Jonathan K. Kummerfeld | Sai R. Gouravajhala | Joseph J. Peper | Vignesh Athreya | Chulaka Gunasekara | Jatin Ganhotra | Siva Sankalp Patel | Lazaros C Polymenakos | Walter Lasecki
Proceedings of the 57th Annual Meeting of the Association for Computational Linguistics

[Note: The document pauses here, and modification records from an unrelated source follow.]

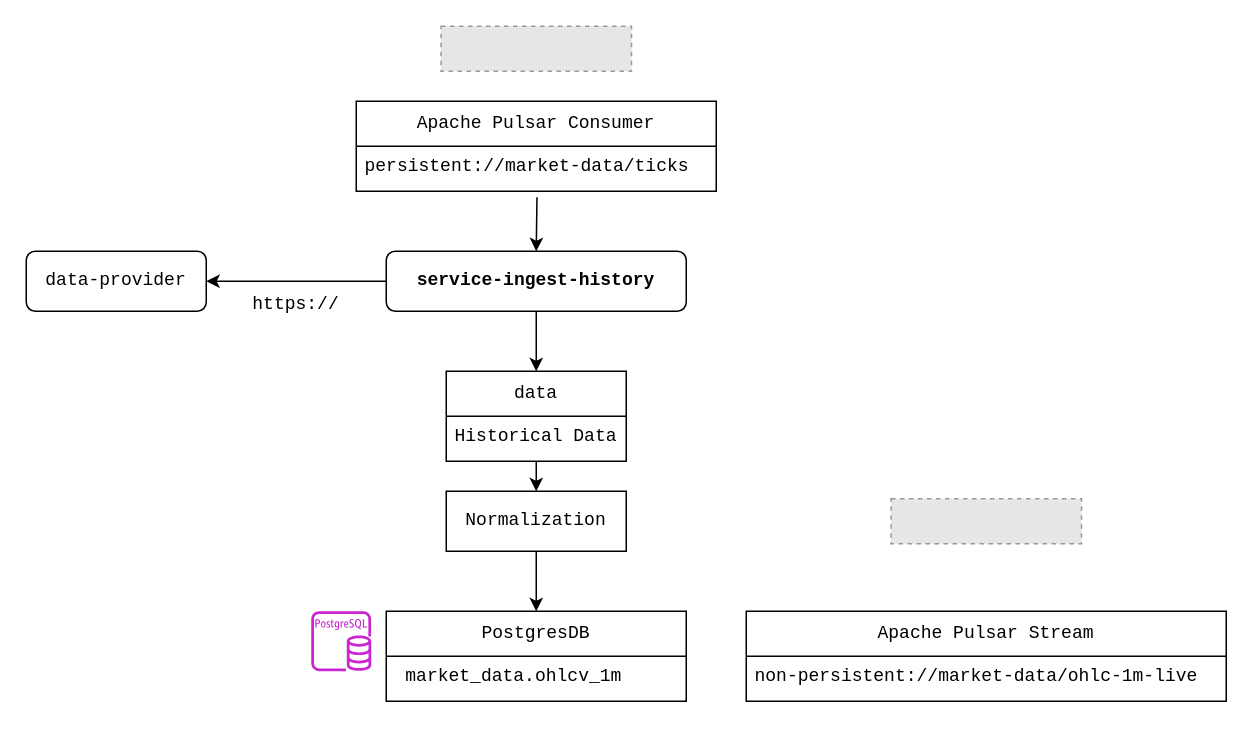
rey-sudo/blacker keeps this draw.io diagram as backend/service-docs/docs/assets/service-ingest-history.drawio. Above is the earlier version. Source tidied: cells renumbered, new cells numbered last; positions are measured from the earlier drawing's top-left corner, leaving out a move shared by most shapes. Both pictures are drawn from the tidied source at 150%, with x=0, y=0 at pixel (26, 26). Pictures stored in the file or linked from it are replaced by grey dashed boxes.
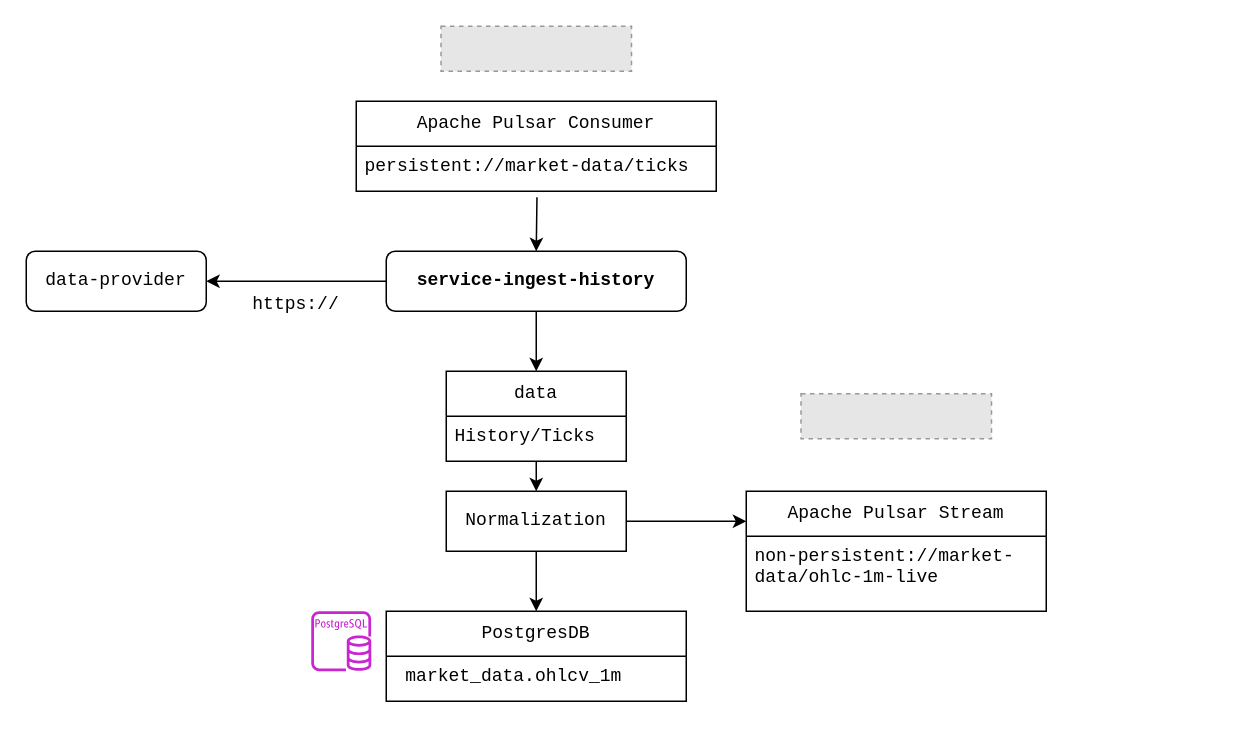
The same page after the edit.

The change refers to these unchanged cells:
```xml
<mxCell id="8" value="data" style="swimlane;fontStyle=0;horizontal=1;startSize=30;whiteSpace=wrap;html=1;fontFamily=Courier New;fontSize=12;verticalAlign=middle;" parent="1" vertex="1">
  <mxGeometry x="280" y="230" width="120" height="60" as="geometry" />
</mxCell>
<mxCell id="13" value="&lt;font&gt;Normalization&lt;/font&gt;" style="rounded=0;whiteSpace=wrap;html=1;fontFamily=Courier New;" parent="1" vertex="1">
  <mxGeometry x="280" y="310" width="120" height="40" as="geometry" />
</mxCell>
```

What changed in the source:
```diff
@@
-    <mxCell id="9" value="Historical Data" style="text;strokeColor=none;fillColor=none;align=left;verticalAlign=top;spacingLeft=4;spacingRight=4;overflow=hidden;points=[[0,0.5],[1,0.5]];portConstraint=eastwest;whiteSpace=wrap;html=1;fontFamily=Courier New;fontSize=12;" parent="8" vertex="1">
+    <mxCell id="9" value="History/Ticks" style="text;strokeColor=none;fillColor=none;align=left;verticalAlign=top;spacingLeft=4;spacingRight=4;overflow=hidden;points=[[0,0.5],[1,0.5]];portConstraint=eastwest;whiteSpace=wrap;html=1;fontFamily=Courier New;fontSize=12;" parent="8" vertex="1">
       <mxGeometry y="30" width="120" height="30" as="geometry" />
     </mxCell>
@@
+    <mxCell id="23" style="edgeStyle=orthogonalEdgeStyle;rounded=0;jettySize=auto;html=1;exitX=1;exitY=0.5;exitDx=0;exitDy=0;entryX=0;entryY=0.25;entryDx=0;entryDy=0;" parent="1" edge="1" source="13" target="20">
+      <mxGeometry relative="1" as="geometry" />
+    </mxCell>
@@
     <mxCell id="20" value="Apache Pulsar Stream" style="swimlane;fontStyle=0;horizontal=1;startSize=30;whiteSpace=wrap;html=1;fontSize=12;fontFamily=Courier New;verticalAlign=middle;" parent="1" vertex="1">
-      <mxGeometry x="480" y="390" width="320" height="60" as="geometry" />
+      <mxGeometry x="480" y="310" width="200" height="80" as="geometry" />
     </mxCell>
     <mxCell id="21" value="non-persistent://market-data/ohlc-1m-live" style="text;strokeColor=none;fillColor=none;align=left;verticalAlign=top;spacingLeft=4;spacingRight=4;overflow=hidden;whiteSpace=wrap;html=1;fontSize=12;fontFamily=Courier New;" parent="20" vertex="1">
-      <mxGeometry y="30" width="320" height="30" as="geometry" />
+      <mxGeometry y="30" width="200" height="50" as="geometry" />
     </mxCell>
-    <mxCell id="22" style="fillColor=#E6E6E6;strokeColor=#999999;dashed=1;" parent="1" vertex="1">
-      <mxGeometry x="576.5" y="315" width="127" height="30" as="geometry" />
-    </mxCell>
+    <mxCell id="24" style="fillColor=#E6E6E6;strokeColor=#999999;dashed=1;" parent="1" vertex="1">
+      <mxGeometry x="516.5" y="245" width="127" height="30" as="geometry" />
+    </mxCell>
```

Disentangling conversations mixed together in a single stream of messages is a difficult task, made harder by the lack of large manually annotated datasets. We created a new dataset of 77,563 messages manually annotated with reply-structure graphs that both disentangle conversations and define internal conversation structure. Our data is 16 times larger than all previously released datasets combined, the first to include adjudication of annotation disagreements, and the first to include context. We use our data to re-examine prior work, in particular, finding that 89% of conversations in a widely used dialogue corpus are either missing messages or contain extra messages. Our manually-annotated data presents an opportunity to develop robust data-driven methods for conversation disentanglement, which will help advance dialogue research.